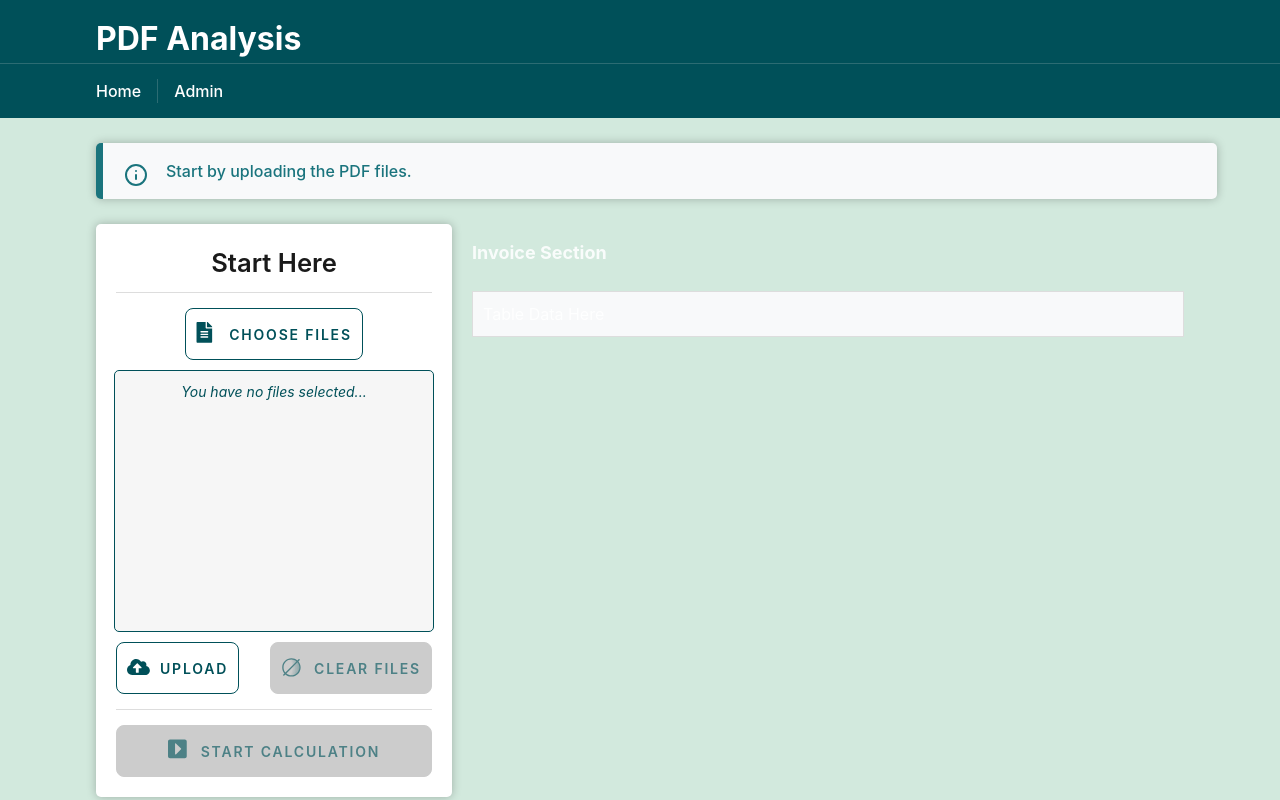
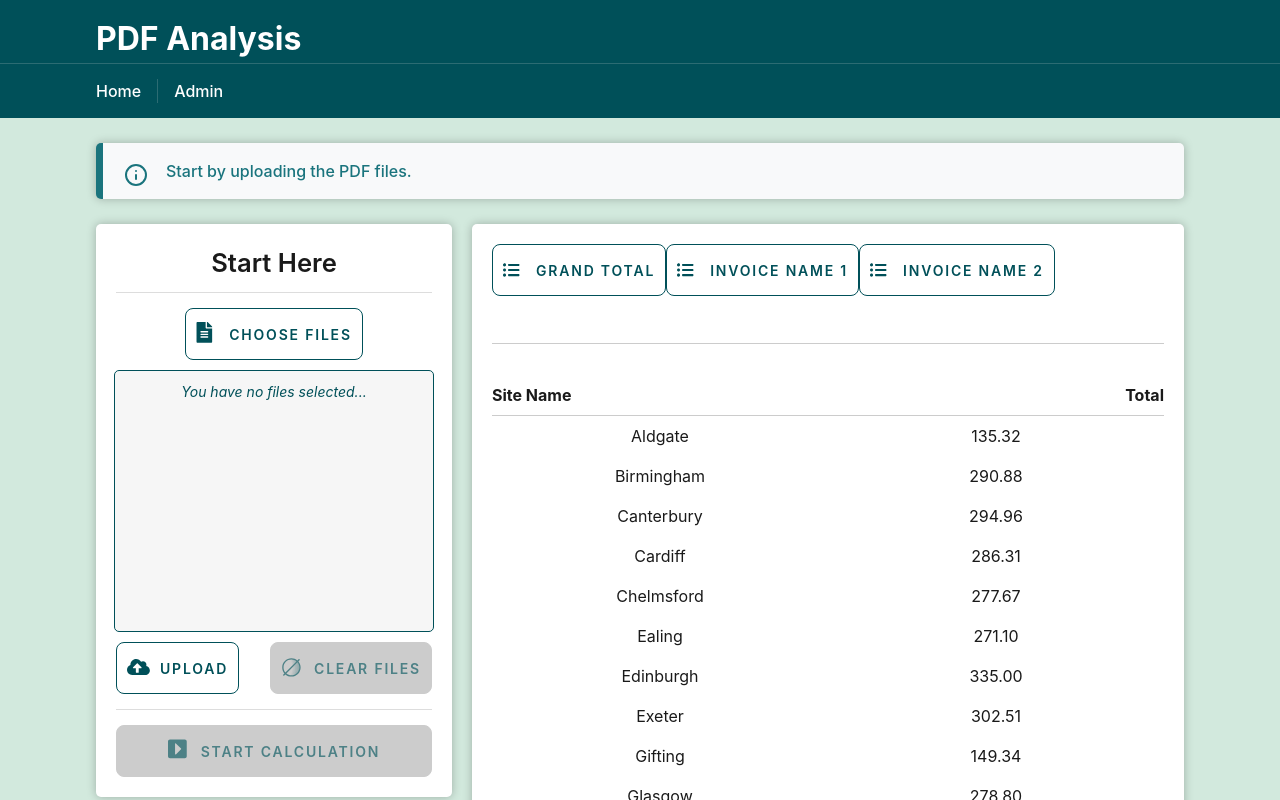
Before and after one commit to momahboobian/pdf-analysis, a React (Vite) app: page / in a window 1280 px wide. Built offline with nearby package versions, Linux system fonts and the light colour scheme.

Commit message:
Adding dummy data to render the invoice secition

```diff
--- a/src/components/InfoBar/InfoBar.scss
+++ b/src/components/InfoBar/InfoBar.scss
@@ -4,7 +4,7 @@
   flex-wrap: wrap;
   padding: 10px;
   border-radius: 5px;
-  width: 100%;
+  // width: 100%;
   gap: 10px;
   padding: 0 13px;
   background-color: #f8f9fa;
--- a/src/components/InvoiceSection/InvoiceSection.scss
+++ b/src/components/InvoiceSection/InvoiceSection.scss
@@ -1,16 +1,72 @@
 .invoice-section {
   display: flex;
   flex-direction: column;
-  gap: 10px;
+  color: #1a1a1a;
+  gap: 15px;
+  background-color: #fff;
+  box-shadow: 0 0 10px rgba(0, 0, 0, 0.25);
+  padding: 20px;
+  border-radius: 5px;
 
   &__title {
-    font-size: 18px;
-    font-weight: bold;
+    font-size: 1.5rem;
+    margin-bottom: 1rem;
+  }
+
+  &__tabs {
+    display: flex;
+    margin-bottom: 1rem;
+  }
+
+  &__icon {
+    margin-right: 0.5rem;
+  }
+
+  &__separator {
+    border-top: 1px solid #ccc;
+    margin: 1rem 0;
   }
 
   &__content {
-    padding: 10px;
-    background-color: #f8f9fa;
-    border: 1px solid #ddd;
+    .invoice-section__table {
+      display: flex;
+      flex-direction: column;
+    }
+
+    .invoice-section__table-header,
+    .invoice-section__table-footer {
+      display: flex;
+      justify-content: space-between;
+      font-weight: bold;
+      border-bottom: 1px solid #ccc;
+      padding: 0.5rem 0;
+    }
+
+    .invoice-section__table-row {
+      display: flex;
+      justify-content: space-between;
+      padding: 0.5rem 0;
+    }
+
+    .invoice-section__cell {
+      flex: 1;
+      text-align: center;
+    }
+
+    .invoice-section__footer-cell {
+      flex: 1;
+      text-align: center;
+    }
+
+    .invoice-section__placeholder {
+      padding: 1rem;
+      text-align: center;
+      color: #666;
+    }
+  }
+
+  &__separator-2 {
+    border-top: 1px solid #ccc;
+    margin: 1rem 0;
   }
 }
--- a/src/components/InvoiceSection/InvoiceSection.tsx
+++ b/src/components/InvoiceSection/InvoiceSection.tsx
@@ -1,12 +1,97 @@
-import React from 'react'
+import React, { useState } from 'react'
+import Button from '../ui/Button/Button'
+import { Icons } from '../ui/Icons/Icons'
+
 import './InvoiceSection.scss'
 
+// Dummy data for table
+const dummyData = {
+  grand_totals: {
+    Aldgate: '135.32',
+    Birmingham: '290.88',
+    Canterbury: '294.96',
+    Cardiff: '286.31',
+    Chelmsford: '277.67',
+    Ealing: '271.10',
+    Edinburgh: '335.00',
+    Exeter: '302.51',
+    Gifting: '149.34',
+    Glasgow: '278.80',
+    Lakeside: '295.71',
+    Leeds: '302.83',
+    Liverpool: '245.19',
+    Manchester: '275.77',
+    Norwich: '227.15',
+    OxfordStreet: '254.48',
+    Plymouth: '274.82',
+    Southend: '250.95',
+    Swindon: '182.23',
+    TheO2: '288.62',
+    Wandsworth: '117.07',
+    Watford: '263.29',
+  },
+  total_of_grand_totals: '5600.00',
+}
+
 const InvoiceSection: React.FC = () => {
+  const [selectedTab, setSelectedTab] = useState('GRAND TOTAL')
+
+  const handleTabClick = (tab: string) => {
+    setSelectedTab(tab)
+  }
+
   return (
     <div className="invoice-section">
-      <h2 className="invoice-section__title">Invoice Section</h2>
-      {/* Render your table or invoice details here */}
-      <div className="invoice-section__content">Table Data Here</div>
+      <div className="invoice-section__tabs">
+        <Button
+          icon={Icons.list({ className: 'invoice-section__icon' })}
+          title="GRAND TOTAL"
+          onClick={() => handleTabClick('GRAND TOTAL')}
+        />
+        <Button
+          icon={Icons.list({ className: 'invoice-section__icon' })}
+          title="INVOICE NAME 1"
+          onClick={() => handleTabClick('INVOICE NAME 1')}
+        />
+        <Button
+          icon={Icons.list({ className: 'invoice-section__icon' })}
+          title="INVOICE NAME 2"
+          onClick={() => handleTabClick('INVOICE NAME 2')}
+        />
+      </div>
+      <div className="invoice-section__separator" />
+      <div className="invoice-section__content">
+        {selectedTab === 'GRAND TOTAL' && (
+          <div className="invoice-section__table">
+            <div className="invoice-section__table-header">
+              <div className="invoice-section__header-cell">Site Name</div>
+              <div className="invoice-section__header-cell">Total</div>
+            </div>
+            {Object.entries(dummyData.grand_totals).map(([site, total]) => (
+              <div key={site} className="invoice-section__table-row">
+                <div className="invoice-section__cell">{site}</div>
+                <div className="invoice-section__cell">{total}</div>
+              </div>
+            ))}
+            <div className="invoice-section__table-footer">
+              <div className="invoice-section__footer-cell">
+                <strong>Overall Grand Total</strong>
+              </div>
+              <div className="invoice-section__footer-cell">
+                <strong>{dummyData.total_of_grand_totals}</strong>
+              </div>
+            </div>
+          </div>
+        )}
+        {/* Placeholder for additional invoice tables */}
+        {selectedTab === 'INVOICE NAME 1' && (
+          <div className="invoice-section__placeholder">Table for INVOICE NAME 1</div>
+        )}
+        {selectedTab === 'INVOICE NAME 2' && (
+          <div className="invoice-section__placeholder">Table for INVOICE NAME 2</div>
+        )}
+      </div>
+      <div className="invoice-section__separator-2" />
     </div>
   )
 }
```
Also changed, not shown: src/components/ActionButton.js (deleted, +0 -84 lines), src/components/FileUpload.js (deleted, +0 -89 lines), src/components/Loading.js (deleted, +0 -10 lines).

----

TASK DESCRIPTION -> When you copy the records above, keep every word exact and drop the pictures.

RESPONSE TO THIS EXERCISE ->
Before and after one commit to momahboobian/pdf-analysis, a React (Vite) app: page / in a window 1280 px wide. Built offline with nearby package versions, Linux system fonts and the light colour scheme.

Commit message:
Adding dummy data to render the invoice secition

```diff
--- a/src/components/InfoBar/InfoBar.scss
+++ b/src/components/InfoBar/InfoBar.scss
@@ -4,7 +4,7 @@
   flex-wrap: wrap;
   padding: 10px;
   border-radius: 5px;
-  width: 100%;
+  // width: 100%;
   gap: 10px;
   padding: 0 13px;
   background-color: #f8f9fa;
--- a/src/components/InvoiceSection/InvoiceSection.scss
+++ b/src/components/InvoiceSection/InvoiceSection.scss
@@ -1,16 +1,72 @@
 .invoice-section {
   display: flex;
   flex-direction: column;
-  gap: 10px;
+  color: #1a1a1a;
+  gap: 15px;
+  background-color: #fff;
+  box-shadow: 0 0 10px rgba(0, 0, 0, 0.25);
+  padding: 20px;
+  border-radius: 5px;
 
   &__title {
-    font-size: 18px;
-    font-weight: bold;
+    font-size: 1.5rem;
+    margin-bottom: 1rem;
+  }
+
+  &__tabs {
+    display: flex;
+    margin-bottom: 1rem;
+  }
+
+  &__icon {
+    margin-right: 0.5rem;
+  }
+
+  &__separator {
+    border-top: 1px solid #ccc;
+    margin: 1rem 0;
   }
 
   &__content {
-    padding: 10px;
-    background-color: #f8f9fa;
-    border: 1px solid #ddd;
+    .invoice-section__table {
+      display: flex;
+      flex-direction: column;
+    }
+
+    .invoice-section__table-header,
+    .invoice-section__table-footer {
+      display: flex;
+      justify-content: space-between;
+      font-weight: bold;
+      border-bottom: 1px solid #ccc;
+      padding: 0.5rem 0;
+    }
+
+    .invoice-section__table-row {
+      display: flex;
+      justify-content: space-between;
+      padding: 0.5rem 0;
+    }
+
+    .invoice-section__cell {
+      flex: 1;
+      text-align: center;
+    }
+
+    .invoice-section__footer-cell {
+      flex: 1;
+      text-align: center;
+    }
+
+    .invoice-section__placeholder {
+      padding: 1rem;
+      text-align: center;
+      color: #666;
+    }
+  }
+
+  &__separator-2 {
+    border-top: 1px solid #ccc;
+    margin: 1rem 0;
   }
 }
--- a/src/components/InvoiceSection/InvoiceSection.tsx
+++ b/src/components/InvoiceSection/InvoiceSection.tsx
@@ -1,12 +1,97 @@
-import React from 'react'
+import React, { useState } from 'react'
+import Button from '../ui/Button/Button'
+import { Icons } from '../ui/Icons/Icons'
+
 import './InvoiceSection.scss'
 
+// Dummy data for table
+const dummyData = {
+  grand_totals: {
+    Aldgate: '135.32',
+    Birmingham: '290.88',
+    Canterbury: '294.96',
+    Cardiff: '286.31',
+    Chelmsford: '277.67',
+    Ealing: '271.10',
+    Edinburgh: '335.00',
+    Exeter: '302.51',
+    Gifting: '149.34',
+    Glasgow: '278.80',
+    Lakeside: '295.71',
+    Leeds: '302.83',
+    Liverpool: '245.19',
+    Manchester: '275.77',
+    Norwich: '227.15',
+    OxfordStreet: '254.48',
+    Plymouth: '274.82',
+    Southend: '250.95',
+    Swindon: '182.23',
+    TheO2: '288.62',
+    Wandsworth: '117.07',
+    Watford: '263.29',
+  },
+  total_of_grand_totals: '5600.00',
+}
+
 const InvoiceSection: React.FC = () => {
+  const [selectedTab, setSelectedTab] = useState('GRAND TOTAL')
+
+  const handleTabClick = (tab: string) => {
+    setSelectedTab(tab)
+  }
+
   return (
     <div className="invoice-section">
-      <h2 className="invoice-section__title">Invoice Section</h2>
-      {/* Render your table or invoice details here */}
-      <div className="invoice-section__content">Table Data Here</div>
+      <div className="invoice-section__tabs">
+        <Button
+          icon={Icons.list({ className: 'invoice-section__icon' })}
+          title="GRAND TOTAL"
+          onClick={() => handleTabClick('GRAND TOTAL')}
+        />
+        <Button
+          icon={Icons.list({ className: 'invoice-section__icon' })}
+          title="INVOICE NAME 1"
+          onClick={() => handleTabClick('INVOICE NAME 1')}
+        />
+        <Button
+          icon={Icons.list({ className: 'invoice-section__icon' })}
+          title="INVOICE NAME 2"
+          onClick={() => handleTabClick('INVOICE NAME 2')}
+        />
+      </div>
+      <div className="invoice-section__separator" />
+      <div className="invoice-section__content">
+        {selectedTab === 'GRAND TOTAL' && (
+          <div className="invoice-section__table">
+            <div className="invoice-section__table-header">
+              <div className="invoice-section__header-cell">Site Name</div>
+              <div className="invoice-section__header-cell">Total</div>
+            </div>
+            {Object.entries(dummyData.grand_totals).map(([site, total]) => (
+              <div key={site} className="invoice-section__table-row">
+                <div className="invoice-section__cell">{site}</div>
+                <div className="invoice-section__cell">{total}</div>
+              </div>
+            ))}
+            <div className="invoice-section__table-footer">
+              <div className="invoice-section__footer-cell">
+                <strong>Overall Grand Total</strong>
+              </div>
+              <div className="invoice-section__footer-cell">
+                <strong>{dummyData.total_of_grand_totals}</strong>
+              </div>
+            </div>
+          </div>
+        )}
+        {/* Placeholder for additional invoice tables */}
+        {selectedTab === 'INVOICE NAME 1' && (
+          <div className="invoice-section__placeholder">Table for INVOICE NAME 1</div>
+        )}
+        {selectedTab === 'INVOICE NAME 2' && (
+          <div className="invoice-section__placeholder">Table for INVOICE NAME 2</div>
+        )}
+      </div>
+      <div className="invoice-section__separator-2" />
     </div>
   )
 }
```
Also changed, not shown: src/components/ActionButton.js (deleted, +0 -84 lines), src/components/FileUpload.js (deleted, +0 -89 lines), src/components/Loading.js (deleted, +0 -10 lines).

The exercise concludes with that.